Lifting of sanctions at Sun Pharma’s Halol plant will help the company controlled by billionaire Dilip Shanghvi boost sales in the world’s biggest drug market and offset the deterioration in US generic drug prices.

business Updated: Jun 13, 2018 13:04 IST
Ari Altstedter
Ari Altstedter
Bloomberg
Sun Pharma,Sun Pharma Halol plant,Sun Pharma shares
Sun Pharma’s shares climbed as much as 3.8% early Wednesday, heading for the highest level since February. (Kuni Takahashi/Bloomberg)

Sun Pharmaceutical Industries Ltd. shares extended a rally after US regulators lifted sanctions on a key plant, clearing the way for India’s biggest drugmaker to renew product launches from the facility after a two and a half year ban.

The US Food and Drug Administration has closed its inspection of the Halol plant after the issues contained in a 2015 warning letter were addressed, Sun Pharma said in a filing to exchanges on Tuesday. In February the FDA noted three observations of potential manufacturing violations, which Sun Pharma said it was addressing.

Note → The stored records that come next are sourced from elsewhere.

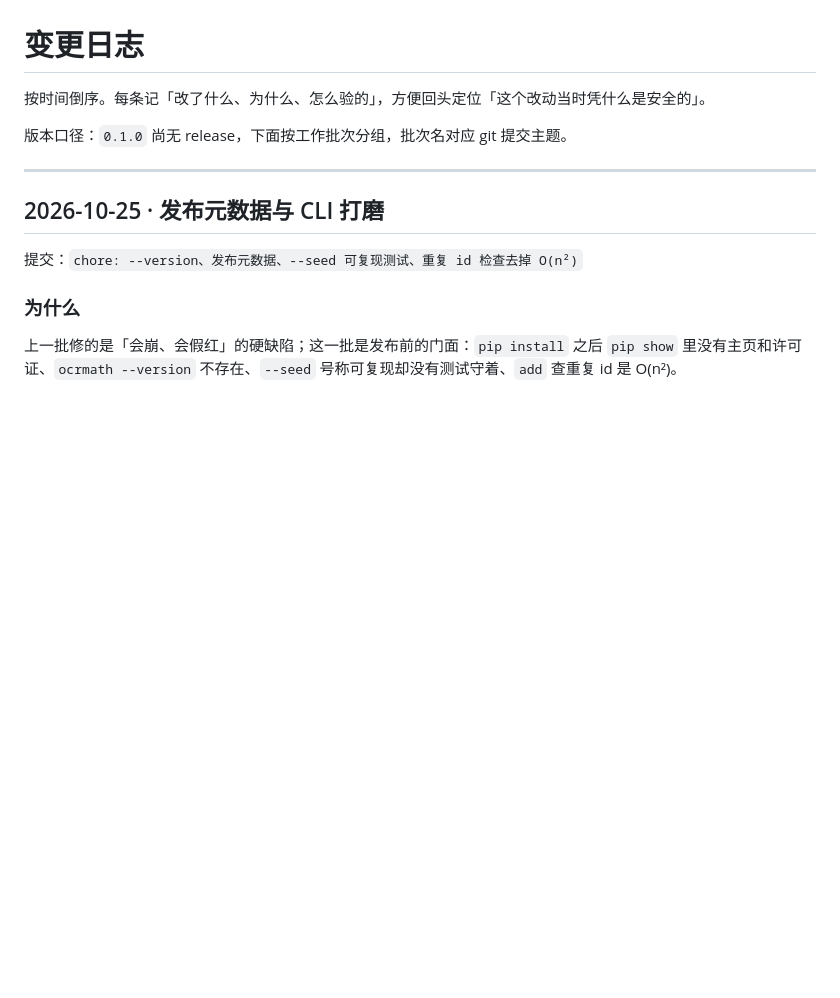
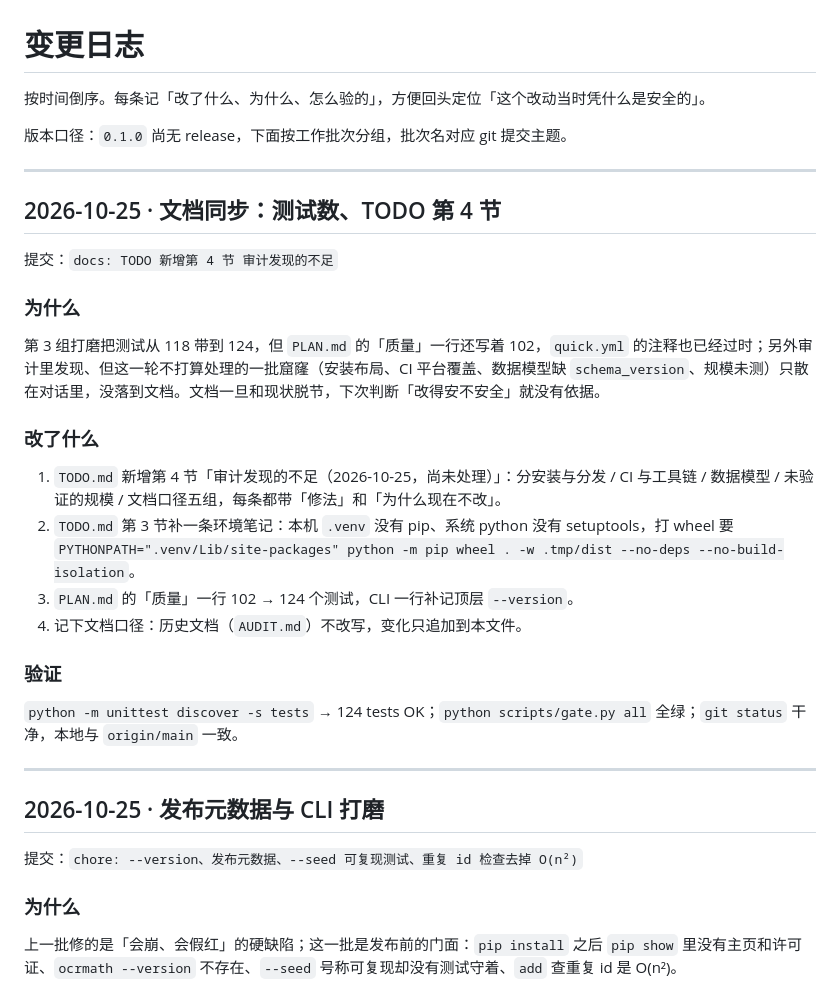
Before and after one commit to utada1stlove/ocr-math, a Markdown page: CHANGELOG.md, the part around the change. GitHub-like rendering; blank space fills up the shorter version.

```diff
--- a/CHANGELOG.md
+++ b/CHANGELOG.md
@@ -3,6 +3,27 @@
 按时间倒序。每条记「改了什么、为什么、怎么验的」，方便回头定位「这个改动当时凭什么是安全的」。
 
 版本口径：`0.1.0` 尚无 release，下面按工作批次分组，批次名对应 git 提交主题。
+
+---
+
+## 2026-10-25 · 文档同步：测试数、TODO 第 4 节
+
+提交：`docs: TODO 新增第 4 节 审计发现的不足`
+
+### 为什么
+
+第 3 组打磨把测试从 118 带到 124，但 `PLAN.md` 的「质量」一行还写着 102，`quick.yml` 的注释也已经过时；另外审计里发现、但这一轮不打算处理的一批窟窿（安装布局、CI 平台覆盖、数据模型缺 `schema_version`、规模未测）只散在对话里，没落到文档。文档一旦和现状脱节，下次判断「改得安不安全」就没有依据。
+
+### 改了什么
+
+1. `TODO.md` 新增第 4 节「审计发现的不足（2026-10-25，尚未处理）」：分安装与分发 / CI 与工具链 / 数据模型 / 未验证的规模 / 文档口径五组，每条都带「修法」和「为什么现在不改」。
+2. `TODO.md` 第 3 节补一条环境笔记：本机 `.venv` 没有 pip、系统 python 没有 setuptools，打 wheel 要 `PYTHONPATH=".venv/Lib/site-packages" python -m pip wheel . -w .tmp/dist --no-deps --no-build-isolation`。
+3. `PLAN.md` 的「质量」一行 102 → 124 个测试，CLI 一行补记顶层 `--version`。
+4. 记下文档口径：历史文档（`AUDIT.md`）不改写，变化只追加到本文件。
+
+### 验证
+
+`python -m unittest discover -s tests` → 124 tests OK；`python scripts/gate.py all` 全绿；`git status` 干净，本地与 `origin/main` 一致。
 
 ---
 
```
Also changed, not shown: PLAN.md (+3 -3 lines), README.md (+3 -0 lines).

Sun Pharma’s shares climbed as much as 3.8% early Wednesday, heading for the highest level since February. The stock surged 8.1% on Friday, the most since April 2015, on a report that the FDA had concluded its investigation.

Lifting of sanctions at the plant in India’s Gujarat state will help the company controlled by billionaire Dilip Shanghvi boost sales in the world’s biggest drug market and offset the deterioration in US generic drug prices that are roiling the whole industry.

“This approval was critical because without it the US business can’t grow, and the US is a critical part of the business,” said Nitin Agarwal, an analyst covering India’s drug industry at IDFC Securities Ltd. Sun’s US generic business “hasn’t been growing the last several years because they haven’t had too many approvals. Most of the approvals were filed from that facility.”

Sun received a warning letter from the US regulator in December 2015 following an inspection at its Halol facility. A reinspection in 2016 produced 14 pages of new observations, including poorly designed tests and tardiness reporting results. While a warning letter does not prevent drugs already approved being shipped from a facility, it does place restrictions on new ones.

First Published: Jun 13, 2018 13:03 IST